Given this volatility, which is intensifying in regions such as the Middle East, Europe and East Asia where air/ground cavalry teams proved their utility in past wars, divisions must prepare to fight for information as subordinate maneuver elements or as independent joint task forces. This imperative includes organizing to conduct forceful reconnaissance and security operations against a variety of near-peer, non-state and hybrid adversaries.

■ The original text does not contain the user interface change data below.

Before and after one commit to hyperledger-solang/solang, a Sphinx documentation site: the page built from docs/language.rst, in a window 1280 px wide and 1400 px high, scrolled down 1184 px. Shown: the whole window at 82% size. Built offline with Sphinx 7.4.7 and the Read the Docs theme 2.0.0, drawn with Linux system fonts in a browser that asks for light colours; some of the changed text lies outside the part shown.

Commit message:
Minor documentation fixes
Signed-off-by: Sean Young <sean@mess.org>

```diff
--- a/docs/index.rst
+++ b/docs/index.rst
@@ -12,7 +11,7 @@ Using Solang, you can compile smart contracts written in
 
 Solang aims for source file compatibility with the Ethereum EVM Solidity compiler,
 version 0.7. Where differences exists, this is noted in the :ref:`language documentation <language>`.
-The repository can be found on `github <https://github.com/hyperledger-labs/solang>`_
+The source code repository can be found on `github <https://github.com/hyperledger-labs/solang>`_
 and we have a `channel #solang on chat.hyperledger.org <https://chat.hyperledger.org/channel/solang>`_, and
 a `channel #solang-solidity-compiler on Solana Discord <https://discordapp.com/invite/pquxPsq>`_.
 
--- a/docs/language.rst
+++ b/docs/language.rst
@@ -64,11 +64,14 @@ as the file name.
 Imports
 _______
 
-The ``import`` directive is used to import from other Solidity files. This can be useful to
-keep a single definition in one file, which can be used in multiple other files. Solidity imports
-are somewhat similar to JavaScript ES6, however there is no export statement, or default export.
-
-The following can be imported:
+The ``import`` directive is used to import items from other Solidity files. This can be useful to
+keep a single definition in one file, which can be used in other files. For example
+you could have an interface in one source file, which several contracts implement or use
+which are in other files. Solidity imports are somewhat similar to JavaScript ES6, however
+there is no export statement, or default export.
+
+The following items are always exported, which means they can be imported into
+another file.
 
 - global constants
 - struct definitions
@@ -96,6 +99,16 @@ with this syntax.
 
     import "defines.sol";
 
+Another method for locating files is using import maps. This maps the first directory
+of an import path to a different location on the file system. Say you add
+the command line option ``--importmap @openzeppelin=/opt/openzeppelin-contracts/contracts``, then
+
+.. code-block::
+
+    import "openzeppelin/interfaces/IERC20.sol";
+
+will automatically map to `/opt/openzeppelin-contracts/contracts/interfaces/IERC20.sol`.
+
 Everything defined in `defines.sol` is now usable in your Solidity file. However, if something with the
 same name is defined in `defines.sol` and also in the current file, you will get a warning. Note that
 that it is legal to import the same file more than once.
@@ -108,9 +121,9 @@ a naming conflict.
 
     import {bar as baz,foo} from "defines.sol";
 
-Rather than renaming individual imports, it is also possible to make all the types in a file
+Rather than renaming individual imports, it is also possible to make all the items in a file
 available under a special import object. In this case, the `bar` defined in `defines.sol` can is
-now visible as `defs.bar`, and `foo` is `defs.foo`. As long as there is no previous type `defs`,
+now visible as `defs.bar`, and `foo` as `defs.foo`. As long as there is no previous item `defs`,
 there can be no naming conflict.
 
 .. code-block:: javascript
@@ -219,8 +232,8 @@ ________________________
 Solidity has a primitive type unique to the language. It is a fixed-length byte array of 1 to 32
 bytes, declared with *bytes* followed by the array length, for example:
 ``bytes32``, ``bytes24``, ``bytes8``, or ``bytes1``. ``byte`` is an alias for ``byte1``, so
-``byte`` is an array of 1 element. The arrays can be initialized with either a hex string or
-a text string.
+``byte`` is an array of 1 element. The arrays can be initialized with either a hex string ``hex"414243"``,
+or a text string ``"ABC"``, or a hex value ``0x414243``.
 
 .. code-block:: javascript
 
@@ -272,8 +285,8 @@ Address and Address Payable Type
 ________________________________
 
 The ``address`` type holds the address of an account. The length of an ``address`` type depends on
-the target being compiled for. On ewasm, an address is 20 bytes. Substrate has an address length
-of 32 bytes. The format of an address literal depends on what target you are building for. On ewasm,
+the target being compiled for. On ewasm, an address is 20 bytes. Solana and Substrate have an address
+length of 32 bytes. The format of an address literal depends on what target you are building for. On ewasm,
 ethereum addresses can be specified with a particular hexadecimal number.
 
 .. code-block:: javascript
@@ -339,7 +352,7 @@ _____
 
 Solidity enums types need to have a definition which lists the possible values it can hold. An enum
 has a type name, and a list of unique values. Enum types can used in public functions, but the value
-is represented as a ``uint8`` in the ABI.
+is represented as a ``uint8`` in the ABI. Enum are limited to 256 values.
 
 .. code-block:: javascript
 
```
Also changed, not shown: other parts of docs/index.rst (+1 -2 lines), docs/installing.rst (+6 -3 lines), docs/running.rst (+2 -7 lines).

“Over the past 18 months, the 1st Cavalry Division continues to modernize our equipment and adapt how we fight which will enable us to respond to emerging threats as the Army’s principal tactical warfighting formation in large scale combat operations,” said Maj. Gen. John Richardson, 1st Cavalry Division commanding general. “This modernization process not only involves fielding cutting-edge equipment, but also restructuring the formation with the addition of a division cavalry squadron and armored cavalry troops at the brigade-level, which will provide additional reconnaissance and security capabilities enabling the division and brigade commanders to maintain the advantage over any potential adversary.”
Since the pilot program kicked off, GARRYOWEN Troops have been working in an initial operating capability phase where they were afforded the opportunity to test the DIV CAV capability to serve as the eyes and ears of the division commander during several command post training exercises.

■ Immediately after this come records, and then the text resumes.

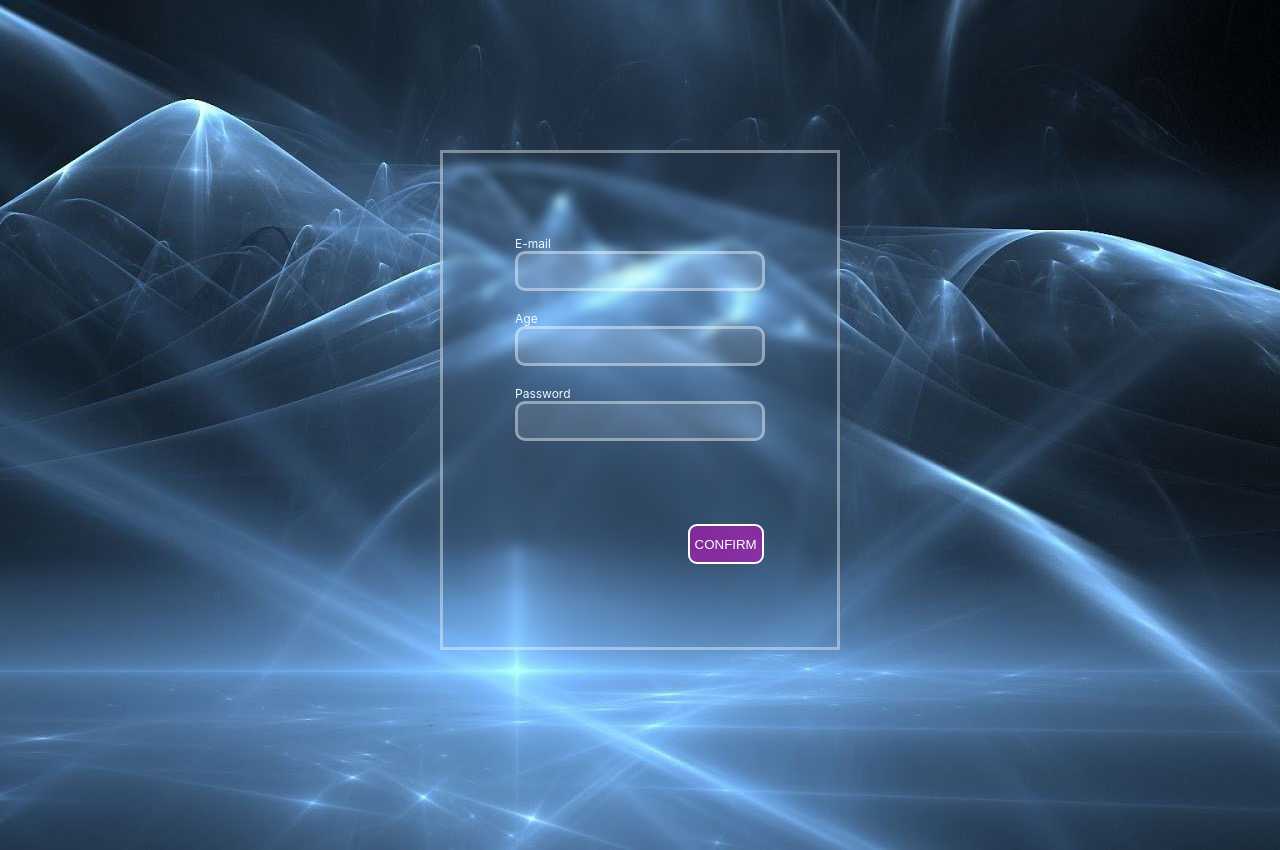
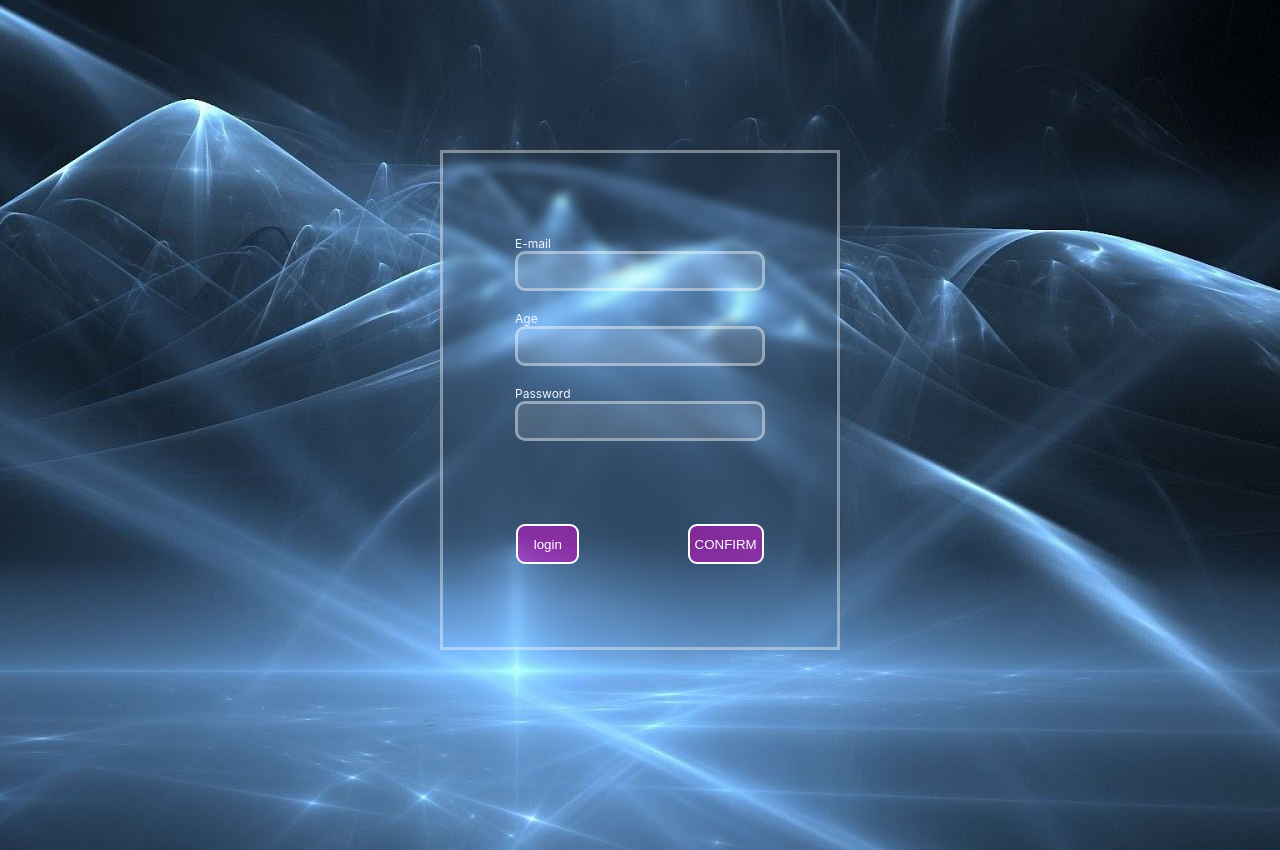
Before and after one commit to Kirill-Prohoda/phone-market-preview, a React (Create React App) app: page /registration in a window 1280 px wide. Shown: the top 850 px of the page. Built offline with nearby package versions, Linux system fonts and the light colour scheme.

Commit message:
PHO-12 Создал регистрацию

```diff
--- a/src/pages/RegPage.module.css
+++ b/src/pages/RegPage.module.css
@@ -98,8 +98,9 @@
 
 .buttons {
   display: flex;
+  justify-content: space-between;
   margin: auto 73.286px auto 73.286px;
-  justify-content: flex-end;
+
 }
 
 .create {
@@ -142,3 +143,27 @@
 .confirm:active {
   transform: scale(0.95);
 }
+
+.login {
+  color: #ffffff;
+  width: 63px;
+  height: 40px;
+  display: flex;
+  align-items: center;
+  padding: 0px 5px 0px 5px;
+  background: rgba(210, 12, 203, 0.515);
+  border: 2px solid #ffffff;
+  border-radius: 9px;
+  justify-content: center;
+}
+.login__disabled {
+  background-color: gray;
+}
+
+.login:hover {
+  opacity: 0.7;
+}
+
+.login:active {
+  transform: scale(0.95);
+}
--- a/src/pages/RegPege.jsx
+++ b/src/pages/RegPege.jsx
@@ -54,12 +54,16 @@ const RegPage = () => {
 
         })
         .then((data) => data.json())
-        .then((data) => { console.log(data)})
-    }
+        .then((data) => {
+           if(data.status){
+            toLink()
+          }
+
+    })
 
 
 
-
+   }
     return (
         <div className={classes.wrapper}>
             <div className={classes.container}>
@@ -82,6 +86,9 @@ const RegPage = () => {
                 </div>
 
                 <div className={classes.buttons}>
+                    <button  onClick={toLink} className={classes.login}>
+                    login
+                    </button>
                     <button  onClick={toReg} className={classes.confirm}>
                     CONFIRM
                     </button>
```
Also changed, not shown: src/pages/LoginPage.jsx (+0 -10 lines), 1 other file (tests, documents, lock files or other folders).
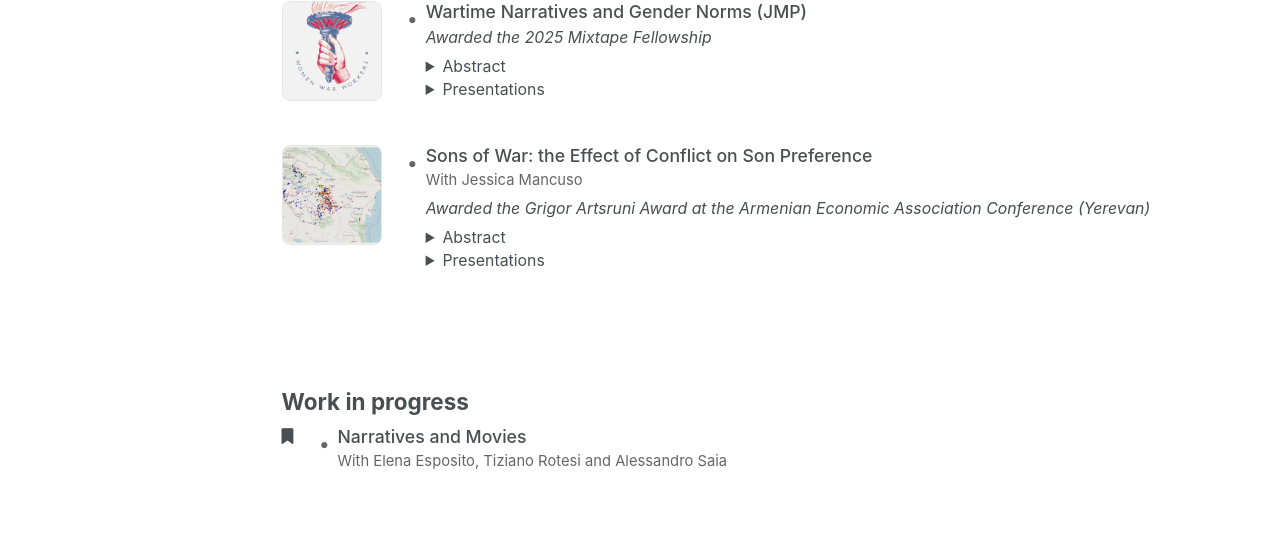
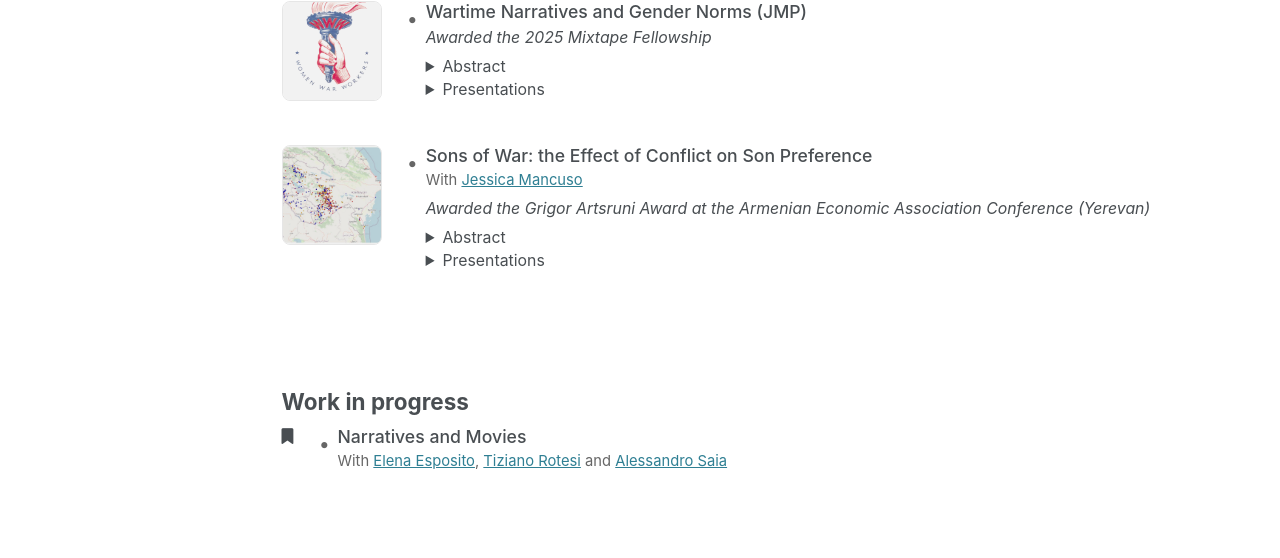
Before and after one commit to giuliferrero/giuliferrero.github.io, a Jekyll site: the page built from _pages/publications.md, in a window 1280 px wide and 1099 px high. Shown: the part 188-746 px from the top of the window. Built offline with Jekyll 4.4.1, drawn with Linux system fonts in a browser that asks for light colours.

Commit message:
Update publications.md

```diff
--- a/_pages/publications.md
+++ b/_pages/publications.md
@@ -67,7 +67,10 @@ author_profile: false
     Sons of War: the Effect of Conflict on Son Preference
   </h3>
 
-  <p class="coauthors">With Jessica Mancuso</p>
+   <p class="coauthors">
+    With <a href="https://www.jessicamancuso.com/" target="_blank" rel="noopener">Jessica Mancuso</a>
+  </p>
+
 
   <p style="font-style:italic; margin-top:0.25rem;">
     Awarded the Grigor Artsruni Award at the Armenian Economic Association Conference (Yerevan)
@@ -103,8 +106,13 @@ author_profile: false
     Narratives and Movies
     </h3>
     <p class="coauthors">
-      With Elena Esposito, Tiziano Rotesi and Alessandro Saia
+    With
+    <a href="https://www.elenaesposito.com/" target="_blank" rel="noopener">Elena Esposito</a>,
+    <a href="https://www.tizianorotesi.com/" target="_blank" rel="noopener">Tiziano Rotesi</a>
+    and
+    <a href="https://sites.google.com/site/asaia9585/alessandro-saia" target="_blank" rel="noopener">Alessandro Saia</a>
     </p>
+
   </div>
 
 </div>
```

Last fall, the GARRY OWEN team was selected to participate in the Army Futures Command’s Project Convergence 2022, the largest experiment of its kind since the Louisiana Maneuvers of the 1940s. During the experiment ,1-7 CAV Troops fought across the central corridor at the National Training Center in Fort Irwin, California for 60 days while testing the latest warfighting technology including robots, radios, unmanned aerial systems, and targeting systems.
“It was a once-in-a lifetime experience and we took advantage of the repetitions to fight Blackhorse on their own terrain,” Speakes said. “It’s not surprising that we learned that the people make all the difference in how we’ll fight in the future. Our Troopers developed innovative ways to employ their assigned technology and we saw phenomenal results as we put all the pieces together.”
This summer, the 1-7 CAV will return to the National Training Center to further develop the DIV CAV Squadron concept. Throughout the pilot program, GARRYOWEN Troops and leaders have continued to provide feedback to U.S. Army Forces Command and the U.S. Army Training and Doctrine Command to help shape future DIV CAV Squadrons across the Army.
“It’s part of 1-7 CAV’s DNA to be at the forefront of experiments,” Speakes said. “I think often of [Lt. Gen.] Hal Moore, former commander for 1-7 CAV during Vietnam, learning about helicopters and how to employ Air Mobile forces in the jungles of Vietnam. Now, we have 1-7 CAV Troopers figuring out how far out do we have our robots and what payloads do we want on them.”
As the Nation’s premier armored force, the 1st Cavalry Division has consistently adapted to the current warfighting environment. Standing up the Division Cavalry Squadron is just one of the ways the First Team is adapting to the Army’s shift in focus from brigade-centric counterinsurgency and counterterrorism operations to large scale operations with divisions serving as the decisive tactical echelon of war.